- makes the weighting of rigid linkers, with angle, distance, length and regions distribution.
- returns a list of 5 arrays: weighedvalue, normed lenghtweighing, Angleweighing, Siteinfluence and the distances

### weighing_function_flex(StartPoint, FirstArray, SecondArray, ThirdArray, EndPoint, ProteinPoints, AminoacidNumberArray, ToBeWeighedAA, WeighingofAA = None, substratelist = None):

- makes the weighting of flexible linkers, with angle, distance, length and regions distribution.
- returns a list of 5 arrays: weighedvalue, normed lenghtweighing, Angleweighing, Siteinfluence and the distances

### make_weighingarrays(Userstring):

- Userstring is of the shape: 273,10 280-290,5 298,7,35.6 etc. (spaces separate entries, "," is for single residues "-" for anges, second "," for the diameter of the substrate)

- If nothing should be weighted, insert ""
- returns the information in arrayform (Shouldbeweighed and Weighingarray) and a substratelist

### sort_out_by_angle (startingarray, middlearray, endingarray, angletosequence):

- sorts out the paths from startingarray over middlearray to endingarray. A path is sorted out, when the angle it would need is too far away from the possible angles in angletosequence
- returns a boolian array which paths to keep, middle and endingarray must have same dimension, if startingarray is only one point, it returns only middlearray and endingarray, else all three arrays are returned

### make_small_generator(PointArray, repetition, RAM, tobesplitlength, ProteinArray = None):

- calculates how often PointArray needs to be split so that the following calculations still fit into the RAM.

- RAM in GByte
- repetition means how often is the largest array repeated. Repetition must be manually found and adjusted as the real amount of repetitions is only a hint.
- returns MakeSmall and teiler

### make_small_generator_offset(listofarraysinRAM, PointArray, repetition, RAM, tobesplitlength, ProteinArray = None):

- calculates how often PointArray needs to be split so that the following calculations still fit into the RAM.
- In the listofarraysinRAM can be either just the arrays or the size of the arrays, same for PointArray

- RAM in GByte,
- repetition means how often is the largest array repeated. Repetition must be manually found and adjusted as the real amount of repetitions is only a hint.

- returns MakeSmall and teiler

### sort_out_by_distance(startingpoints, endingpoints, firstpoints, distance, variation):

- generates all possible connections from startingpoints to endingpoints, that lie in one of the distances plus minus the variation.
- returns three arrays with all possible paths, made out of all possible combinations startingpoints to endingpoints that are in a certain distance

### sort_out_by_length (comefrompoints, gotopoints, linkerlaengen):

- sorts out the connections between comefrompoints and gotopoints, when they don't fit to the linkerlengths from linkerlaengen.

- Either comefrompoints or gotopoints can be only one point, but never both of them.
- returns a boolean array, with which you can slice the points, True means the values are kept

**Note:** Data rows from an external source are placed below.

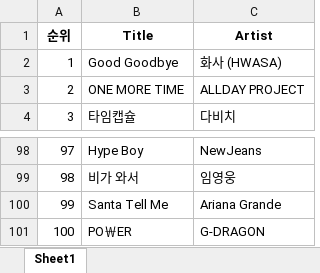
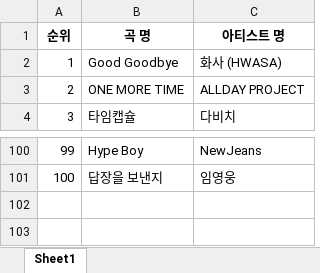
Before and after one commit to jeonggga/SESAC3_Study, an Excel workbook: melon_final_df.xlsx, sheet Sheet1, drawn as a sheet; only a part is shown, gaps mark what is left out; values as stored, in another font and other column widths than the file's, no borders; removed rows and columns are numbered as before the commit, all else as after; the diff covers the shown part only; the diff names each change by its address in the sheet, - before the commit and + after, or states it on an @@ line.

```diff
--- a/melon_final_df.xlsx (sheet Sheet1)
+++ b/melon_final_df.xlsx (sheet Sheet1)
-row 1: 순위 | Title | Artist
+row 1: 순위 | 곡 명 | 아티스트 명
@@ column A renumbered between rows 16 and 101 @@
-B101: 비가 와서
+B101: 답장을 보낸지
-row 100: 99 | Santa Tell Me | Ariana Grande
-row 101: 100 | PO￦ER | G-DRAGON
```
Also changed, not shown: 2 added rows and 52 moved rows elsewhere in this sheet, bugs_final_df.xlsx, genie_final_df.xlsx, 2 other files.
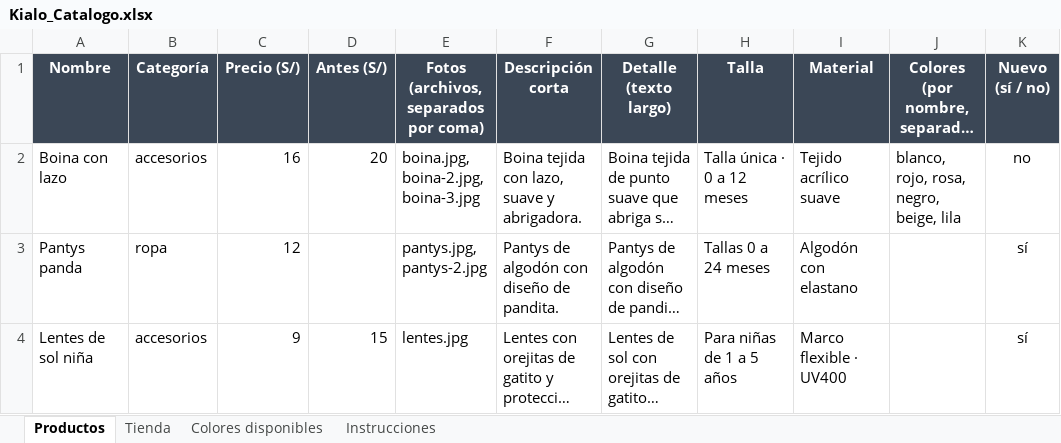
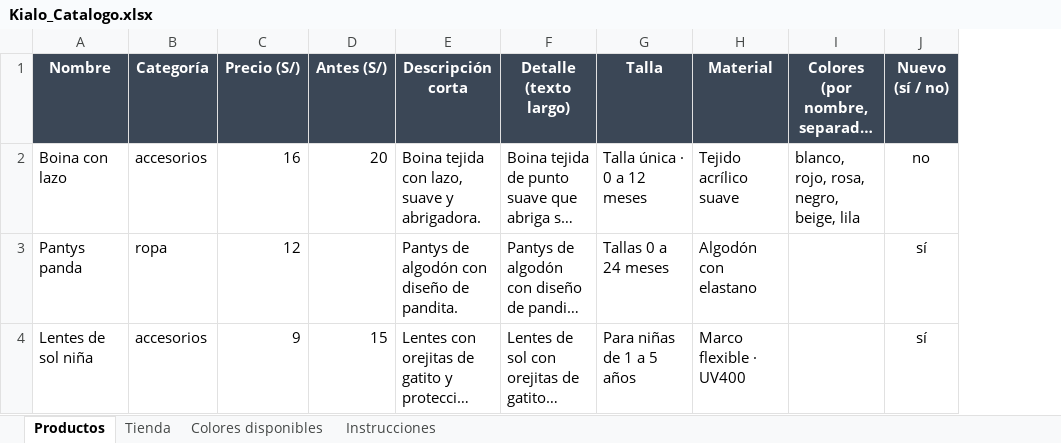
Before and after one commit to irvinjoao19/kialobebe, an Excel workbook: tools/Kialo_Catalogo.xlsx, sheet Productos, drawn as a sheet; long unchanged cells end in …; values as stored, in another font and other column widths than the file's, no borders; the diff names each change by its address in the sheet, - before the commit and + after, or states it on an @@ line.

```diff
--- a/tools/Kialo_Catalogo.xlsx (sheet Productos)
+++ b/tools/Kialo_Catalogo.xlsx (sheet Productos)
-column E, rows 1-4: Fotos (archivos, separados por coma) | boina.jpg, boina-2.jpg, boina-3.jpg | pantys.jpg, pantys-2.jpg | lentes.jpg
```
Also changed, not shown: sheet Instrucciones.
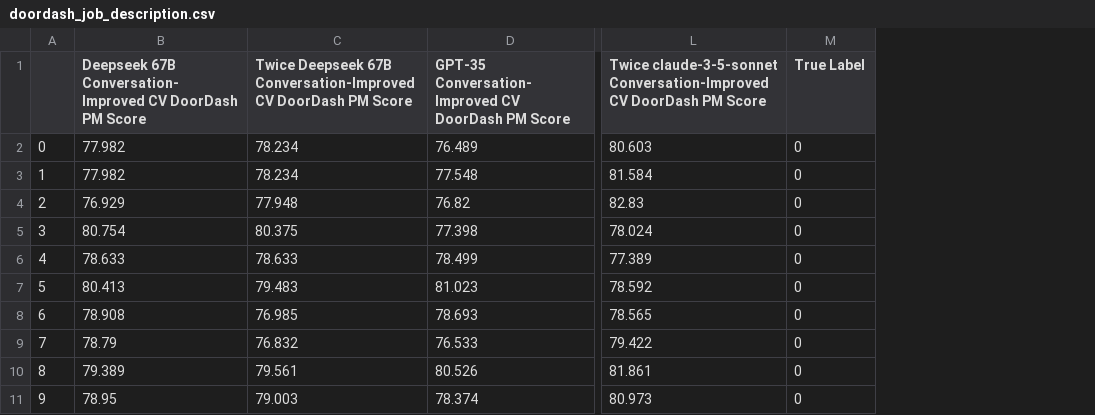
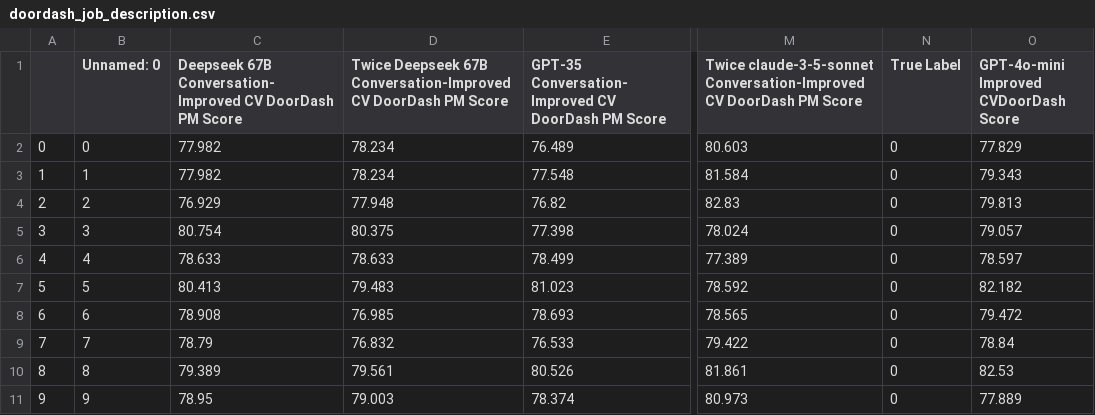
Before and after one commit to heyyjudes/llm-hiring-ecosystem, a CSV file: sample_input_data/supplementary_materials_output_data/doordash_job_description.csv, drawn as a sheet; only a part is shown, gaps mark what is left out; the diff names each change by its address in the sheet, - before the commit and + after, or states it on an @@ line.

Commit message:
Added updated Doordash PM data.

```diff
--- a/sample_input_data/supplementary_materials_output_data/doordash_job_description.csv
+++ b/sample_input_data/supplementary_materials_output_data/doordash_job_description.csv
+column B (Unnamed: 0), rows 2-11: 0 | 1 | 2 | 3 | 4 | 5 | 6 | 7 | 8 | 9
+column O, rows 1-11: GPT-4o-mini Improved CVDoorDash Score | 77.829 | 79.343 | 79.813 | 79.057 | 78.597 | 82.182 | 79.472 | 78.84 | 82.53 | 77.889
```
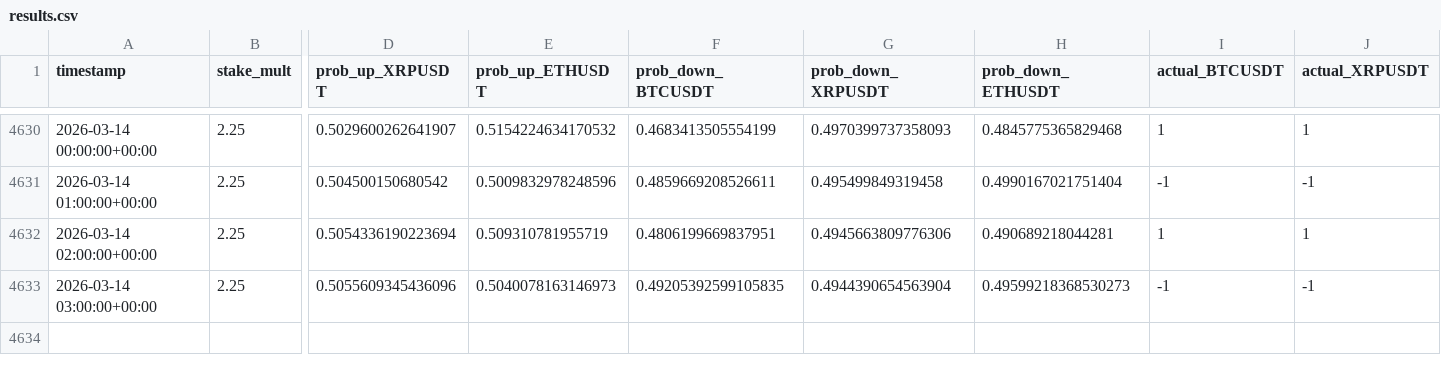
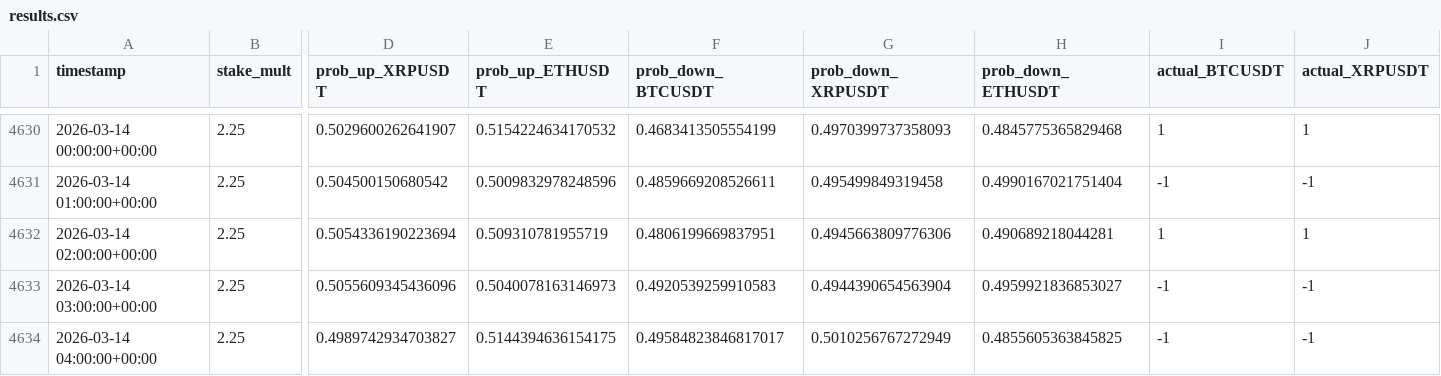
Before and after one commit to mtumalan/masha, a CSV file: data/results.csv, drawn as a sheet; only a part is shown, gaps mark what is left out; rows hold the shown columns only; the diff names each change by its address in the sheet, - before the commit and + after, or states it on an @@ line.

Commit message:
auto: append results up to 2026-03-14 08:00:12 UTC

```diff
--- a/data/results.csv
+++ b/data/results.csv
-F4633 (prob_down_BTCUSDT): 0.49205392599105835
+F4633 (prob_down_BTCUSDT): 0.4920539259910583
-H4633 (prob_down_ETHUSDT): 0.49599218368530273
+H4633 (prob_down_ETHUSDT): 0.4959921836853027
+row 4634: 2026-03-14 04:00:00+00:00 | 2.25 | 0.4989742934703827 | 0.5144394636154175 | 0.49584823846817017 | 0.5010256767272949 | 0.4855605363845825 | -1 | -1
```
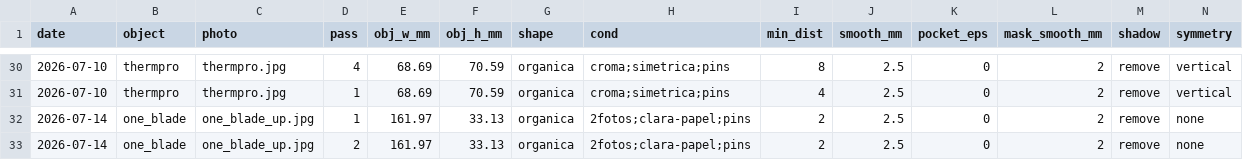
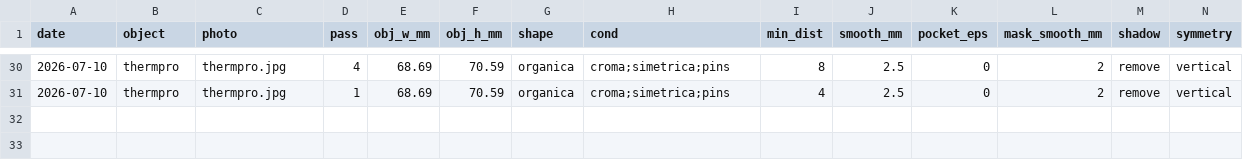
Before and after one commit to netolopes27/PtoO, a TSV file: .claude/skills/ptoo/runs.tsv, drawn as a sheet; only a part is shown, gaps mark what is left out; rows hold the shown columns only; the diff names each change by its address in the sheet, - before the commit and + after, or states it on an @@ line.

```diff
--- a/.claude/skills/ptoo/runs.tsv
+++ b/.claude/skills/ptoo/runs.tsv
-row 32: 2026-07-14 | one_blade | one_blade_up.jpg | 1 | 161.97 | 33.13 | organica | 2fotos;clara-papel;pins | 2 | 2.5 | 0 | 2 | remove | none
-row 33: 2026-07-14 | one_blade | one_blade_up.jpg | 2 | 161.97 | 33.13 | organica | 2fotos;clara-papel;pins | 2 | 2.5 | 0 | 2 | remove | none
```
Also changed, not shown: 3 other files.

### length_to_sequence(lengtharray, linkerdatenbank, linkerlaengen):

- translates the length from lengtharray to sequences according to the different linkerpieces in linkerdatenbank.
- returns an array of the sequences that reproduce the length

### angle_to_sequence(anglearray, angletosequence, angleseparators):

- translates the angles from anglearray to sequences according to the different angletosequence data.
- returns an array of the sequences that reproduce the angles

### translate_paths_to_sequences(startpoint, firstflex, secondflex, thirdflex, firstrig, secondrig, thirdrig, endpoint, linkerdb, linkerlKO, angletosequence, angleseparators, weightflex, weightrig):

- translates all paths to sequences according to the patterns provided in angleosequence and linkerdb
- returns an array with sequences for each path